Locomotive Engineers v. Baltimore & O. R. Co., 372 U.S. 284 (1963)
Brotherhood of Locomotive Engineers v.
Baltimore & Ohio Railroad Co.
Decided March 4, 1963
372 U.S. 284
Pursuant to § 6 of the Railway Labor Act, respondent railroads served on petitioners, unions of operating employees, notices of intended changes in agreements affecting rates of pay, rules and working conditions. After lengthy negotiations had failed to produce agreement concerning the proposed changes, the parties agreed to the creation of a Presidential Railroad Commission to investigate and report on the controversy and to use its best efforts to bring about an amicable settlement by mediation. The appointment and efforts of such a Commission having failed to produce agreement, the unions applied for the services of the National Mediation Board under § 5. Many meetings between the parties under the auspices of that Board having failed to produce agreement, and the unions having refused to submit the dispute to arbitration, the Board terminated its services. The railroads then served notice on the unions that the proposed changes would be placed in effect 30 days later. The unions sued in a Federal District Court for a judgment that the proposed rule changes would violate the Act. The District Court dismissed the complaint after finding that both parties had exhausted all procedures available under the Act and that, therefore, they were free to resort to self-help, subject only to the appointment of an Emergency Board by the President under §10. The Court of Appeals affirmed, and the unions petitioned this Court for certiorari.
Held: Certiorari is granted and the judgment is affirmed.

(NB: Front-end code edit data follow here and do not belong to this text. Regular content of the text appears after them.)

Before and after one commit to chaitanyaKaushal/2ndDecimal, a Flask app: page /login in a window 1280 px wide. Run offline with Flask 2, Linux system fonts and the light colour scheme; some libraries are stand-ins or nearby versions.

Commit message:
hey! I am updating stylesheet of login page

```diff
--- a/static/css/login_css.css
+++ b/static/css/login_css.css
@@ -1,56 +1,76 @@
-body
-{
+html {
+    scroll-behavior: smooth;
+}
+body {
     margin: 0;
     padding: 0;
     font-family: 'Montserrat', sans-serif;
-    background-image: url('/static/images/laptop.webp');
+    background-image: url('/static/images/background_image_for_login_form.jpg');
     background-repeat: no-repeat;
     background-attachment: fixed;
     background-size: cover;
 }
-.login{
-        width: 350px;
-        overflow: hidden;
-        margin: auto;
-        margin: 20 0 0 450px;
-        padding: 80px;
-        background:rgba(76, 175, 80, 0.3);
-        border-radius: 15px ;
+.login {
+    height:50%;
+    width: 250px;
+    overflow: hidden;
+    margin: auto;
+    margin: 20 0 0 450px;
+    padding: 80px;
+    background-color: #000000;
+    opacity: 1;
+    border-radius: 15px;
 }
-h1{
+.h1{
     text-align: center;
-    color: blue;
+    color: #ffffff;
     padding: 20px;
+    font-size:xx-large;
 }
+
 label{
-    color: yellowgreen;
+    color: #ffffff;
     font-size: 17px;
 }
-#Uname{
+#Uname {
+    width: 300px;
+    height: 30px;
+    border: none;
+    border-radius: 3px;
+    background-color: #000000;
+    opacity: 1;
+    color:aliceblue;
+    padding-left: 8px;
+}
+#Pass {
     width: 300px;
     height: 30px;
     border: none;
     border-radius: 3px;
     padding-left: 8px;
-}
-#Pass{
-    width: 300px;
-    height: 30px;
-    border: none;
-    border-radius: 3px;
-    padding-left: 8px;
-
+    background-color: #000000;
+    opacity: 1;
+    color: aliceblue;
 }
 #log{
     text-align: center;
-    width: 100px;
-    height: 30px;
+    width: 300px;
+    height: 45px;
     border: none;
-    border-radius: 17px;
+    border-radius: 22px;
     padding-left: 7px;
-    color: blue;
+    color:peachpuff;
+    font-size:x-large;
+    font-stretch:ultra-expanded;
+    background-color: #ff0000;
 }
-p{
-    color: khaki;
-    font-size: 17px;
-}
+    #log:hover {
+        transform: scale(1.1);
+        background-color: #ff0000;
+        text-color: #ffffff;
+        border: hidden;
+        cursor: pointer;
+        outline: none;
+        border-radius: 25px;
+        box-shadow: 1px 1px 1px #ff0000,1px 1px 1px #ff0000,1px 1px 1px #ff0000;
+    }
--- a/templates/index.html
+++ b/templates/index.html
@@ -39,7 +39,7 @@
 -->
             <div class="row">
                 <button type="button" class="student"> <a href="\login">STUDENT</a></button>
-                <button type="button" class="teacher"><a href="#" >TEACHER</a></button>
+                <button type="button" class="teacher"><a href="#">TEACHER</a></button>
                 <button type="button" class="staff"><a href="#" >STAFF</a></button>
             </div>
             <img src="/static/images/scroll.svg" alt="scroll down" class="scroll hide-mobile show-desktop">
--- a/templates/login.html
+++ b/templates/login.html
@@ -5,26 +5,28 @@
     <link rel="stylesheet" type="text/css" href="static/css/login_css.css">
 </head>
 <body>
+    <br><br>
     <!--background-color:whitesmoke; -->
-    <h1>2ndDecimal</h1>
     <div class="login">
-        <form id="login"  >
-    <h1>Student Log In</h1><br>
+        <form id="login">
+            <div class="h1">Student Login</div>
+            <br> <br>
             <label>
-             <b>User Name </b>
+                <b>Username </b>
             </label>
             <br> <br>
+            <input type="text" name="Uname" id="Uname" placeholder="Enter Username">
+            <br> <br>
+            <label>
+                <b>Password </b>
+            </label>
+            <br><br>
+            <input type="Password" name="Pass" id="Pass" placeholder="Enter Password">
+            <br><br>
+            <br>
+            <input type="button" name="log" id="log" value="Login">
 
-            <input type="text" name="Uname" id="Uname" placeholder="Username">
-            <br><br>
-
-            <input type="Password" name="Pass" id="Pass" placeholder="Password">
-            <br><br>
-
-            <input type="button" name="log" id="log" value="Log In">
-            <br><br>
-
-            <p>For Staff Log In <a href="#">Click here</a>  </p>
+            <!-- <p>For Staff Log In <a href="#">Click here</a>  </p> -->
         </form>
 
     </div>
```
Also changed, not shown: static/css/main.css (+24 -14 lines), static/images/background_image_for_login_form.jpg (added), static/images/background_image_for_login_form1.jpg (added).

Pp. 372 U. S. 285-291.
(a) The courts below correctly rejected the contention of the unions that the standards contained in the railroads' notices violated the Act, since the Act does not fix and does not authorize anyone to fix generally applicable standards for working conditions. Pp. 372 U. S. 289-290.
(b) The record sustains the findings of both lower courts that the parties have exhausted the procedures provided by the Act for major disputes such as that involved here, and that the parties are
relegated to self-help in adjusting this dispute, subject only to the invocation of the provisions of §10, providing for the creation of an Emergency Board. Pp. 372 U. S. 290-291.
310 F.2d 503 affirmed.